Since the Hagihara study was published, there is a lot more support for a study of epinephrine. One of the problems with studying epinephrine is the religious devotion that some have to maintaining the status quo.
How do we prevent paramedics from violating the study protocol?
I have been told of paramedics testing the study drug to see if it produces the cocaine-type of numbness to the tongue, since epinephrine produces effects similar to cocaine without the euphoria. If the study drug is not epinephrine, the syringe is broken, or replaced, or . . . .
How much epinephrine is needed on an ALS (Advanced Life Support) ambulance?
We generally carry a bunch of 1:10,000 epinephrine (1 mg in 10 ml) for cardiac arrest. Maybe 5 – 10 with a multi-dose 30 ml vial of 1:1,000 (1 mg in 1 ml) epinephrine for those prolonged arrests, so that 1 mg at a time can be drawn up and given to the patient.
We also carry some ampules of 1:1,000 epinephrine for IM (IntraMuscular), SC (SubCutaneous), or IV (IntraVenous) administration for anaphylaxis or asthma.
We can easily replace the 1:10,000 epinephrine and the multi-dose vial with just one study drug packet. After each code, a new packet would be placed in the ambulance’s drug bag/box.
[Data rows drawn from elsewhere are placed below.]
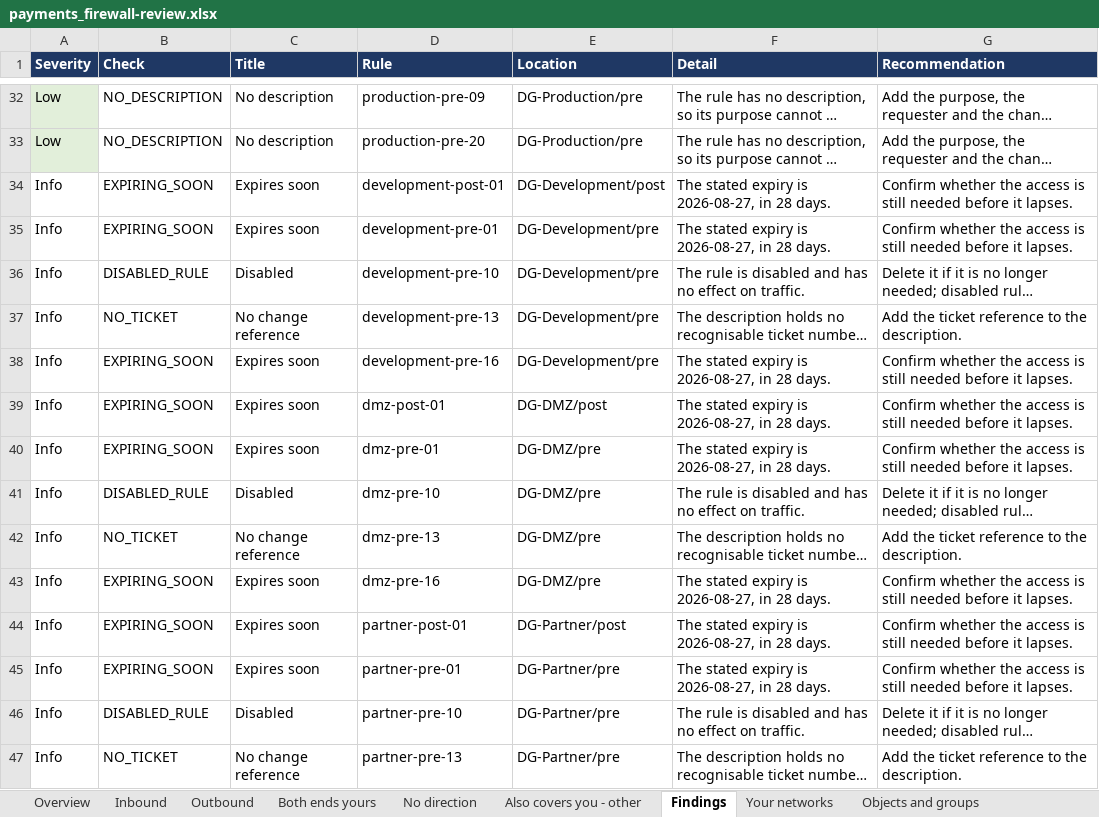
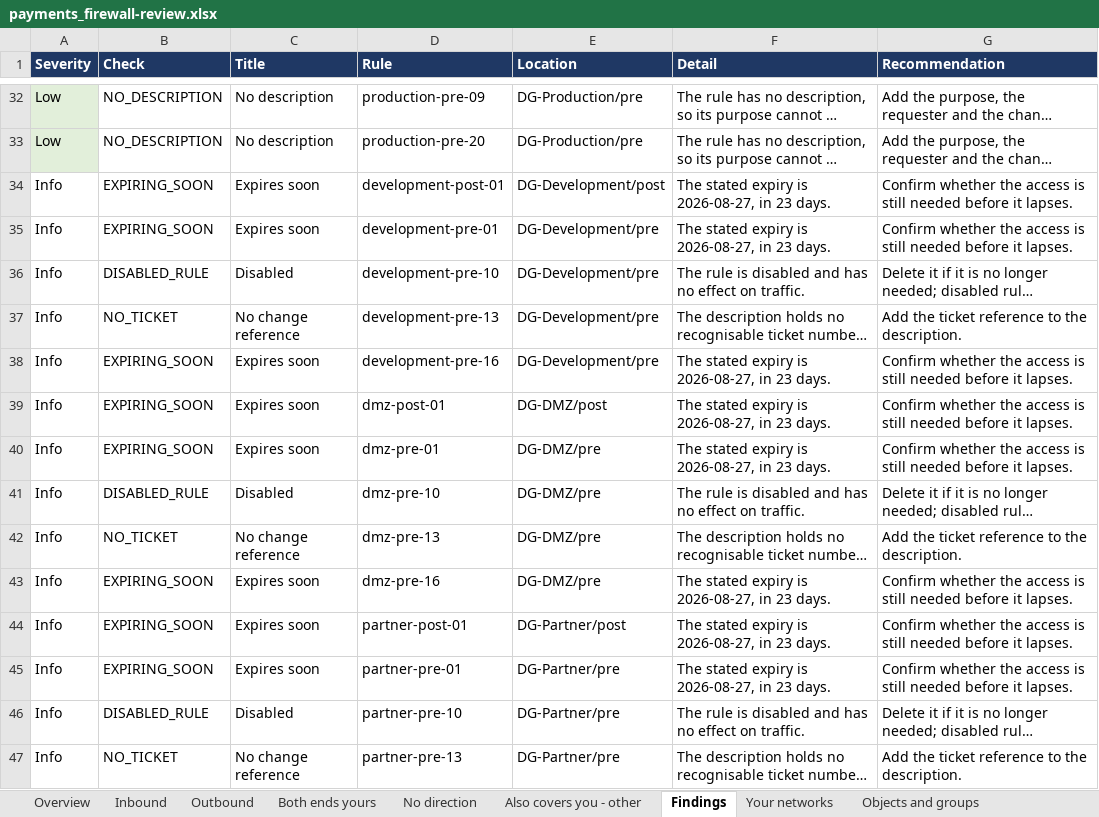
Before and after one commit to Merlina-Minds/panorama-team-review, an Excel workbook: example/reports/payments_firewall-review.xlsx, sheet Findings, drawn as a sheet; only a part is shown, gaps mark what is left out; long unchanged cells end in …; values as stored, in another font and other column widths than the file's, no borders; the diff covers the shown part only; the diff names each change by its address in the sheet, - before the commit and + after, or states it on an @@ line.

```diff
--- a/example/reports/payments_firewall-review.xlsx (sheet Findings)
+++ b/example/reports/payments_firewall-review.xlsx (sheet Findings)
-F34:F35 (Detail): The stated expiry is 2026-08-27, in 28 days.
+F34:F35 (Detail): The stated expiry is 2026-08-27, in 23 days.
-F38:F40 (Detail): The stated expiry is 2026-08-27, in 28 days.
+F38:F40 (Detail): The stated expiry is 2026-08-27, in 23 days.
-F43:F45 (Detail): The stated expiry is 2026-08-27, in 28 days.
+F43:F45 (Detail): The stated expiry is 2026-08-27, in 23 days.
```
Also changed, not shown: 15 edited cells elsewhere in this sheet, sheet Overview, example/reports/00_OVERVIEW_all-teams.xlsx, example/reports/development_firewall-review.xlsx, 27 other files.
This would discourage the tendency to switch kits if the study drug is not epinephrine – not that there is any good reason for the medic to know what is being given.
For anaphylaxis/asthma, participating ambulances would be assigned only autoinjectors. This would decrease the availability of epinephrine available to violate protocol.
Supervisors would only carry study kits and autoinjectors.
Is it still possible to intentionally violate protocol? Yes, but anyone thinking that far ahead should be smart enough to realize that they are only harming patients by possibly requiring that the study be repeated. The maturity of the medics should be the best protection against protocol violation, but true believers can be immune to maturity.
What would the study kits include?
Patients are not entered into the study unless they have reached the point in the algorithm where epinephrine would be given. When the kit is opened, the recording beginsand the first syringe of the study drug is given.
Monitors capable of recording the quality of CPR would also be used. The ROC (Resuscitation Outcomes Consortium) should already be using these, so it would not be an added expense.
What about patients who remain in a shockable rhythm after the syringes of study drug are all used? Transport them to the hospital. Let the hospital do whatever they want with these rare patients.
What if there is a problem with the study kit? Then the patient should not be receiving any medication and should be unblinded participants in the group not receiving epinephrine.
What about amiodarone/lidocaine? There is no good reason to give these derivative magic treatments until there is evidence that they work. This is to try to find out if the
primary magic treatment epinephrine works, not to support the whole Chain of Magic.
Maybe the last part of that chain should not be there.
See also –
 Prehospital epinephrine use and survival among patients with out-of-hospital cardiac arrest.
Hagihara A, Hasegawa M, Abe T, Nagata T, Wakata Y, Miyazaki S.
JAMA. 2012 Mar 21;307(11):1161-8. doi: 10.1001/jama.2012.294.
PMID: 22436956 [PubMed – indexed for MEDLINE]
 Intramuscular versus intravenous therapy for prehospital status epilepticus.
Silbergleit R, Durkalski V, Lowenstein D, Conwit R, Pancioli A, Palesch Y, Barsan W; NETT Investigators.
N Engl J Med. 2012 Feb 16;366(7):591-600.
PMID: 22335736 [PubMed – in process]